(Web document revisions)
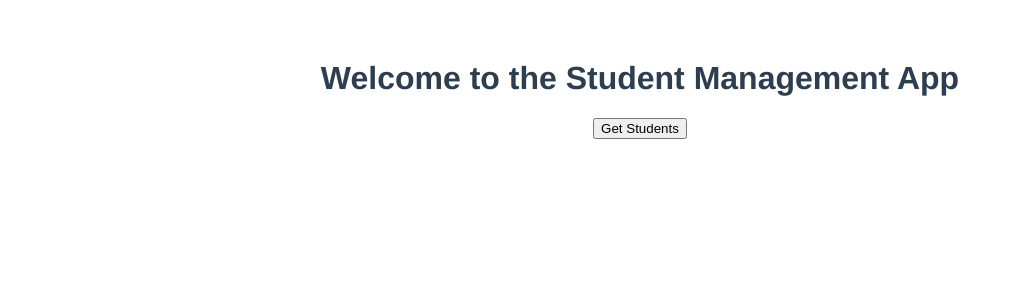
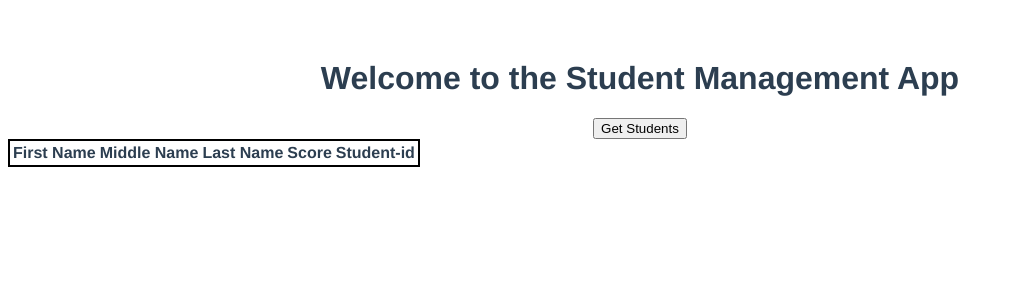
Before and after one commit to Fearless-Badger/cs_416_project_2, a Vue app in the folder frontend/: page / in a window 1280 px wide. Shown: the top 300 px of the page, without its empty margins (0-1013 px from the left). Built offline with nearby package versions, Linux system fonts and the light colour scheme.

Commit message:
Create students table

```diff
--- a/frontend/src/App.vue
+++ b/frontend/src/App.vue
@@ -1,16 +1,58 @@
 <template>
   <div id="app">
+
     <h1>Welcome to the Student Management App</h1>
-    <button @click="fetchStudents">Get Students</button>
-    <ul>
-      <!--  Give each student a "Card", not just put them all into one list
-            Use Flexbox
-            Style the card
-          -->
-      <li class="no-style-list" v-for="student in students" :key="student.student_id">
-        <p> <strong>Name:</strong> ( {{ student.fname }} {{ student.mname }} {{ student.lname }} )  <strong>Score:</strong> ( {{ student.score }} )   <strong>ID:</strong>  ( {{ student.student_id }} )</p>
-      </li>
-    </ul>
+
+    <!-- MUST DO
+     1. Display students on website, in ascending order by name
+     2. Display average score of students
+     3. Input student name, score, and ID => POST, update database
+    -->
+
+    <div id="section-01">
+      <!-- 2. Display average score of students -->
+    </div>
+
+    <div id="section-02">
+      <!--
+      1. Display students on website, in ascending order by name
+      In this section, solve issue 1&3
+      3. Input student name, score, and ID => POST, update database
+      -->
+      <button @click="fetchStudents">Get Students</button>
+
+      <table class="students-container">
+        <thead>
+          <tr>
+            <th>First Name</th>
+            <th>Middle Name</th>
+            <th>Last Name</th>
+            <th>Score</th>
+            <th>Student-id</th>
+          </tr>
+        </thead>
+
+        <tbody class="student-table" v-for="student in students" :key="student.student_id">
+
+          <tr class="student-card">
+            <td>{{ student.fname }}</td>
+            <td>{{ student.mname }}</td>
+            <td>{{ student.lname }}</td>
+            <td>{{ student.score }}</td>
+            <td>{{ student.student_id }}</td>
+          </tr>
+
+        </tbody>
+
+
+      </table>
+
+    </div>
+
+
+
+
+
   </div>
 </template>
 
@@ -38,7 +80,7 @@ export default {
 </script>
 
 <style>
-#app { /* Idk what this does */
+#app {
   font-family: Avenir, Helvetica, Arial, sans-serif;
   -webkit-font-smoothing: antialiased;
   -moz-osx-font-smoothing: grayscale;
@@ -47,9 +89,11 @@ export default {
   margin-top: 60px;
 }
 
-/* Write normal css here */
-
-.no-style-list {
+.student {
   list-style-type: none;
 }
+
+.students-container{
+  border: 2px solid black;
+}
 </style>
```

## Task goal
The data above should be restated exactly, with its images dropped.

## Expected answer
Before and after one commit to Fearless-Badger/cs_416_project_2, a Vue app in the folder frontend/: page / in a window 1280 px wide. Shown: the top 300 px of the page, without its empty margins (0-1013 px from the left). Built offline with nearby package versions, Linux system fonts and the light colour scheme.

Commit message:
Create students table

```diff
--- a/frontend/src/App.vue
+++ b/frontend/src/App.vue
@@ -1,16 +1,58 @@
 <template>
   <div id="app">
+
     <h1>Welcome to the Student Management App</h1>
-    <button @click="fetchStudents">Get Students</button>
-    <ul>
-      <!--  Give each student a "Card", not just put them all into one list
-            Use Flexbox
-            Style the card
-          -->
-      <li class="no-style-list" v-for="student in students" :key="student.student_id">
-        <p> <strong>Name:</strong> ( {{ student.fname }} {{ student.mname }} {{ student.lname }} )  <strong>Score:</strong> ( {{ student.score }} )   <strong>ID:</strong>  ( {{ student.student_id }} )</p>
-      </li>
-    </ul>
+
+    <!-- MUST DO
+     1. Display students on website, in ascending order by name
+     2. Display average score of students
+     3. Input student name, score, and ID => POST, update database
+    -->
+
+    <div id="section-01">
+      <!-- 2. Display average score of students -->
+    </div>
+
+    <div id="section-02">
+      <!--
+      1. Display students on website, in ascending order by name
+      In this section, solve issue 1&3
+      3. Input student name, score, and ID => POST, update database
+      -->
+      <button @click="fetchStudents">Get Students</button>
+
+      <table class="students-container">
+        <thead>
+          <tr>
+            <th>First Name</th>
+            <th>Middle Name</th>
+            <th>Last Name</th>
+            <th>Score</th>
+            <th>Student-id</th>
+          </tr>
+        </thead>
+
+        <tbody class="student-table" v-for="student in students" :key="student.student_id">
+
+          <tr class="student-card">
+            <td>{{ student.fname }}</td>
+            <td>{{ student.mname }}</td>
+            <td>{{ student.lname }}</td>
+            <td>{{ student.score }}</td>
+            <td>{{ student.student_id }}</td>
+          </tr>
+
+        </tbody>
+
+
+      </table>
+
+    </div>
+
+
+
+
+
   </div>
 </template>
 
@@ -38,7 +80,7 @@ export default {
 </script>
 
 <style>
-#app { /* Idk what this does */
+#app {
   font-family: Avenir, Helvetica, Arial, sans-serif;
   -webkit-font-smoothing: antialiased;
   -moz-osx-font-smoothing: grayscale;
@@ -47,9 +89,11 @@ export default {
   margin-top: 60px;
 }
 
-/* Write normal css here */
-
-.no-style-list {
+.student {
   list-style-type: none;
 }
+
+.students-container{
+  border: 2px solid black;
+}
 </style>
```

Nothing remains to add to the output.